Well, now suppose every party has A=1.00 (that happens strictly in no PR system, but for the sake of having a benchmark). Then you clearly have a governing majority for Liberals + NDP, who combined for 52.4% of the vote, but who won, under first-past-the-post, only 50% of the seats.

And, had the Conservatives managed to bring down the Martin government last month, the resulting BQ-supported Conservative minority government (pending new elections) would have rested on only 42% of the electorate. (Granted, single-party majorities have rested on less in Canada and the UK, as with Balir's reelection on 35%, but needless to say such governments don't typically face a natural governing coalition that had 10 percentage points more voter support.)

So, it looks like PR would help immensely--taking away the penalty for having dispersed support and rendering the BQ what it is nationally--a fringe party.

As to whether Canadians would actually go for PR, we are in the process of getting an idea.
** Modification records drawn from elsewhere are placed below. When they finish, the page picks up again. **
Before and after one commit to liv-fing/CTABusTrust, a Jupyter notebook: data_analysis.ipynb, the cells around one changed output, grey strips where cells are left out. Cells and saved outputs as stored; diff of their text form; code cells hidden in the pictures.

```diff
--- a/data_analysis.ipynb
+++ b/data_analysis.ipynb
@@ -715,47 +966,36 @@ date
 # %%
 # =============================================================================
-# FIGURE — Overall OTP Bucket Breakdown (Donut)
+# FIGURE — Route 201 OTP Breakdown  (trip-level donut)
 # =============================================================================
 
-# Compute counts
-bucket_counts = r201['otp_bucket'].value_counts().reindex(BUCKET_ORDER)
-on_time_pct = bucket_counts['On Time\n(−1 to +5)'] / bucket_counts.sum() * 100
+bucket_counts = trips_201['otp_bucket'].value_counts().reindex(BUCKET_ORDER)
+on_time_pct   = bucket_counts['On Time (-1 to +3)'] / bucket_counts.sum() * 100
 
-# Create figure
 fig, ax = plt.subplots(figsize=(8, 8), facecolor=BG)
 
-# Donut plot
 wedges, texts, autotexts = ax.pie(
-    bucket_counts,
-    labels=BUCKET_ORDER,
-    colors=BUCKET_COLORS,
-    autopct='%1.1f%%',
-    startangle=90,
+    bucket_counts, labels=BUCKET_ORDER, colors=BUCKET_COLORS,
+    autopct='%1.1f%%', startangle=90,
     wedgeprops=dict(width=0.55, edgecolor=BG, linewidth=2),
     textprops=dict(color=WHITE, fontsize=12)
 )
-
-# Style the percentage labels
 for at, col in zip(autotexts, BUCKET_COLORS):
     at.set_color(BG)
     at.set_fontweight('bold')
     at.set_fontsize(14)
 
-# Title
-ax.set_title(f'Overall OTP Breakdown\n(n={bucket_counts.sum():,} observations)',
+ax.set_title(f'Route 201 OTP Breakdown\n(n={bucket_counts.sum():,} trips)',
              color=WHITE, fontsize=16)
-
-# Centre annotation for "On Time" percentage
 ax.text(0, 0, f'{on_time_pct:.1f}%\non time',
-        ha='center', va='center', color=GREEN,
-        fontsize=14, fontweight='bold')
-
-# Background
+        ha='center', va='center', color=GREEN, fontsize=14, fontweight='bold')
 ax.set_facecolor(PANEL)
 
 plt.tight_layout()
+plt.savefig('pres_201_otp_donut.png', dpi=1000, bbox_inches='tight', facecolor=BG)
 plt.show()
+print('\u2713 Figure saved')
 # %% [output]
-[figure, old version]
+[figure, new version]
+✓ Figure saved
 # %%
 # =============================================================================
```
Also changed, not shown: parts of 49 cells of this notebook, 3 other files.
On May 17, British Columbians voted on a proposal for the single transferable vote for provincial assembly elections, as recommended by a randomly drawn Citizens Assemly. STV won a strong majority, 57% to 43%. STV got 11 percentage points more than the Liberals, reelected in the province to another majority thanks to the first-past-the-post system. The only catch is that the government had set a 60% hurdle for it to be binding. Something will probably still happen in BC, though not right away.

PEI and New Brunswick will have referenda on MMP (a la New Zealand and Germany, though less proportional by design) soon. Ontario and Quebec have PR discussions well underway.

It is only a matter of time before the idea goes national. In fact, there is a review process underway in parliament now, though no obvious momentum behind it just yet. The momentum will come from below, if provinces begin to adopt PR, or when the next federal election produces a parliament so unworkable that the current one is remembered findly.

PR is on its way in Canada, and not soon enough. It is probably now only a matter of time for the UK, too. Soon the US will be pretty much the last bastion where manufactured legislative majorities (no, Republicans are NOT winning votes majorities in congress) continue to be tolerated.

Anonymous said...

None of the Canadian federal "conservative" parties have ever been anti-Quebec. The Liberal party of Canada is highly skilled at demonizing conservative organizations even as they adopt their (conservative) ideas and policies.